The United States Senate has failed to override the President’s veto of Keystone XL oil pipeline legislation. Wednesday afternoon, the number of lawmakers who voted to override the decision was 62. That’s not the two-thirds majority necessary for the measure to pass.
Last month President Barack Obama vetoed legislation authorizing construction on the Keystone XL pipeline, but the administration is still reviewing the pipeline proposal. Six years into consideration, United States Senators tried and failed to override the president’s veto of the nearly 1,200 miles of line.
The system would transport crude oil from Canada to Texas refineries.
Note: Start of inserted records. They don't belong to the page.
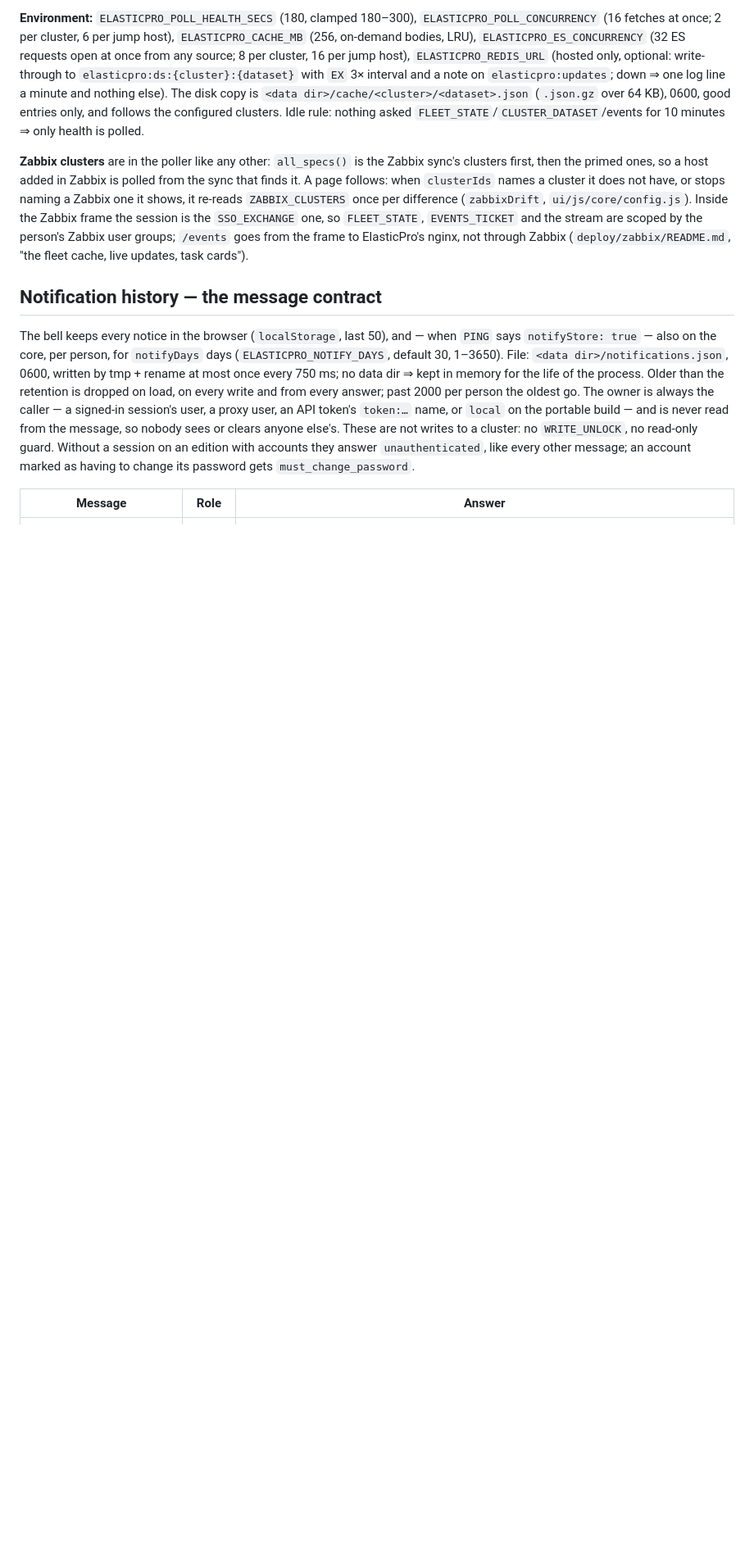
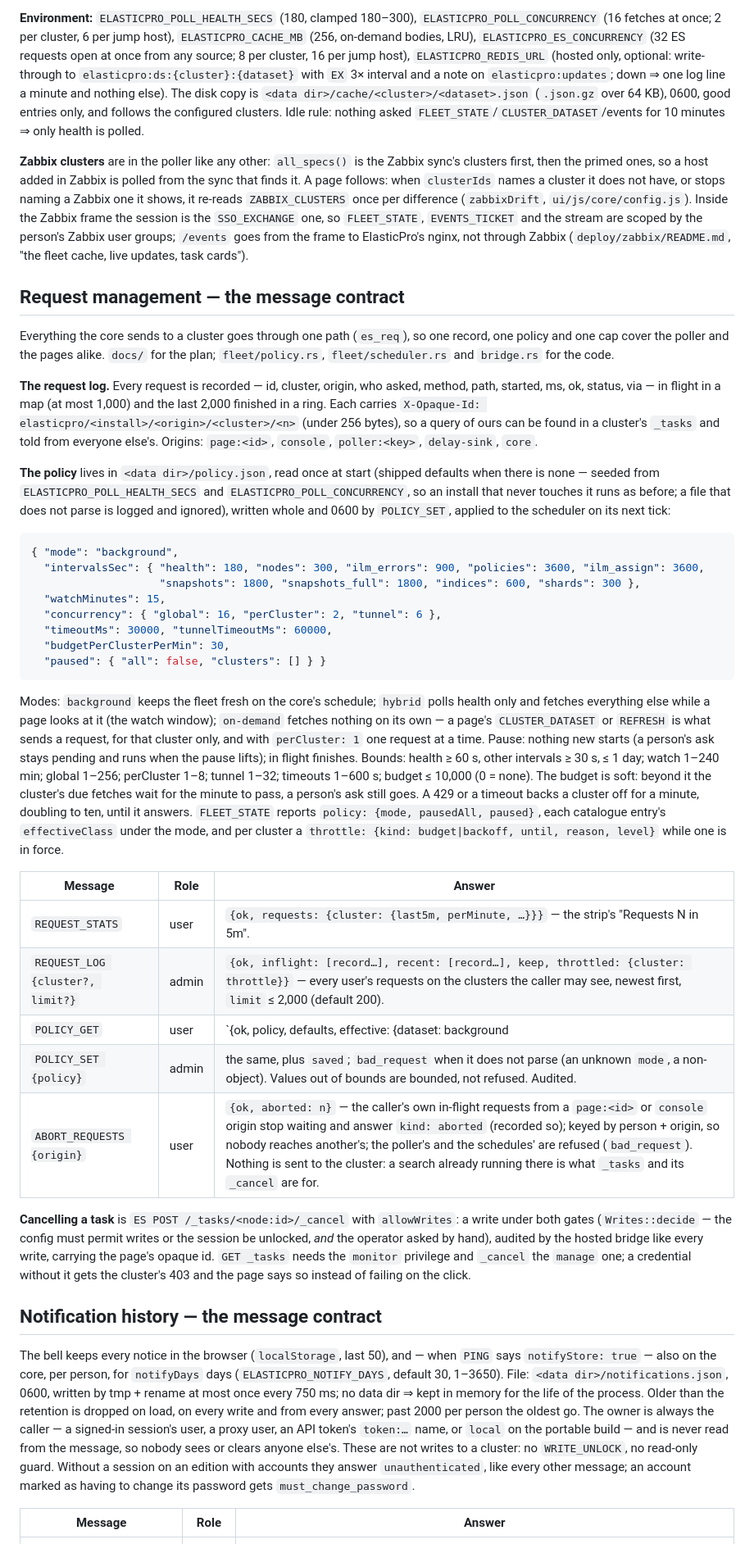
Before and after one commit to karthick-dkk/elasticpro, a Markdown page: docs/HANDBOOK.md, the part around the change. Shown at 82% size. GitHub-like rendering; blank space fills up the shorter version.

Commit message:
Handbook: request management — the message contract
Co-Authored-By: Claude Fable 5.1 <noreply@anthropic.com>

````diff
--- a/docs/HANDBOOK.md
+++ b/docs/HANDBOOK.md
@@ -238,6 +238,60 @@ Zabbix one it shows, it re-reads `ZABBIX_CLUSTERS` once per difference (`zabbixD
 `/events` goes from the frame to ElasticPro's nginx, not through Zabbix
 (`deploy/zabbix/README.md`, "the fleet cache, live updates, task cards").
 
+## Request management — the message contract
+
+Everything the core sends to a cluster goes through one path (`es_req`), so one record, one
+policy and one cap cover the poller and the pages alike. `docs/` for the plan; `fleet/policy.rs`,
+`fleet/scheduler.rs` and `bridge.rs` for the code.
+
+**The request log.** Every request is recorded — id, cluster, origin, who asked, method, path,
+started, ms, ok, status, via — in flight in a map (at most 1,000) and the last 2,000 finished in a
+ring. Each carries `X-Opaque-Id: elasticpro/<install>/<origin>/<cluster>/<n>` (under 256 bytes),
+so a query of ours can be found in a cluster's `_tasks` and told from everyone else's. Origins:
+`page:<id>`, `console`, `poller:<key>`, `delay-sink`, `core`.
+
+**The policy** lives in `<data dir>/policy.json`, read once at start (shipped defaults when there is
+none — seeded from `ELASTICPRO_POLL_HEALTH_SECS` and `ELASTICPRO_POLL_CONCURRENCY`, so an
+install that never touches it runs as before; a file that does not parse is logged and ignored),
+written whole and 0600 by `POLICY_SET`, applied to the scheduler on its next tick:
+
+```json
+{ "mode": "background",
+  "intervalsSec": { "health": 180, "nodes": 300, "ilm_errors": 900, "policies": 3600, "ilm_assign": 3600,
+                    "snapshots": 1800, "snapshots_full": 1800, "indices": 600, "shards": 300 },
+  "watchMinutes": 15,
+  "concurrency": { "global": 16, "perCluster": 2, "tunnel": 6 },
+  "timeoutMs": 30000, "tunnelTimeoutMs": 60000,
+  "budgetPerClusterPerMin": 30,
+  "paused": { "all": false, "clusters": [] } }
+```
+
+Modes: `background` keeps the fleet fresh on the core's schedule; `hybrid` polls health only and
+fetches everything else while a page looks at it (the watch window); `on-demand` fetches nothing
+on its own — a page's `CLUSTER_DATASET` or `REFRESH` is what sends a request, for that cluster
+only, and with `perCluster: 1` one request at a time. Pause: nothing new starts (a person's ask
+stays pending and runs when the pause lifts); in flight finishes. Bounds: health ≥ 60 s, other
+intervals ≥ 30 s, ≤ 1 day; watch 1–240 min; global 1–256; perCluster 1–8; tunnel 1–32; timeouts
+1–600 s; budget ≤ 10,000 (0 = none). The budget is soft: beyond it the cluster's due fetches wait
+for the minute to pass, a person's ask still goes. A 429 or a timeout backs a cluster off for a
+minute, doubling to ten, until it answers. `FLEET_STATE` reports `policy: {mode, pausedAll,
+paused}`, each catalogue entry's `effectiveClass` under the mode, and per cluster a `throttle:
+{kind: budget|backoff, until, reason, level}` while one is in force.
+
+| Message | Role | Answer |
+|---|---|---|
+| `REQUEST_STATS` | user | `{ok, requests: {cluster: {last5m, perMinute, …}}}` — the strip's "Requests N in 5m". |
+| `REQUEST_LOG {cluster?, limit?}` | admin | `{ok, inflight: [record…], recent: [record…], keep, throttled: {cluster: throttle}}` — every user's requests on the clusters the caller may see, newest first, `limit` ≤ 2,000 (default 200). |
+| `POLICY_GET` | user | `{ok, policy, defaults, effective: {dataset: background|onDemand}, stored, warning?, running}` |
+| `POLICY_SET {policy}` | admin | the same, plus `saved`; `bad_request` when it does not parse (an unknown `mode`, a non-object). Values out of bounds are bounded, not refused. Audited. |
+| `ABORT_REQUESTS {origin}` | user | `{ok, aborted: n}` — the caller's own in-flight requests from a `page:<id>` or `console` origin stop waiting and answer `kind: aborted` (recorded so); keyed by person + origin, so nobody reaches another's; the poller's and the schedules' are refused (`bad_request`). Nothing is sent to the cluster: a search already running there is what `_tasks` and its `_cancel` are for. |
+
+**Cancelling a task** is `ES POST /_tasks/<node:id>/_cancel` with `allowWrites`: a write under
+both gates (`Writes::decide` — the config must permit writes or the session be unlocked, *and*
+the operator asked by hand), audited by the hosted bridge like every write, carrying the page's
+opaque id. `GET _tasks` needs the `monitor` privilege and `_cancel` the `manage` one; a credential
+without it gets the cluster's 403 and the page says so instead of failing on the click.
+
 ## Notification history — the message contract
 
 The bell keeps every notice in the browser (`localStorage`, last 50), and — when `PING` says
````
It’s slated to run through Western South Dakota.
US Senator John Thune voted to override the veto. He says the pipeline is a safe way to move oil that right now has to travel on railcars. Thune says Keystone XL construction would also create jobs.
"Because the benefits are so clear, we’re going to continue to push it. And what are the options for that? It might be an appropriations bill, where we could attach it as a rider to something the president really wants. It might be on an infrastructure bill. Who knows?" Thune says. "We’ve got some infrastructure bills coming up, a highway bill coming up either late spring/early summer, perhaps on an energy bill. I can’t predict at this point what it might be. All I know is that we’re going to be looking for opportunities to continue to push this issue forward and to put it in front of the president."
People opposed to the oil pipeline question its environmental safety and whether it would provide long-term economic benefits.
US Senator Mike Rounds also supported the failed attempt to override the president’s decision.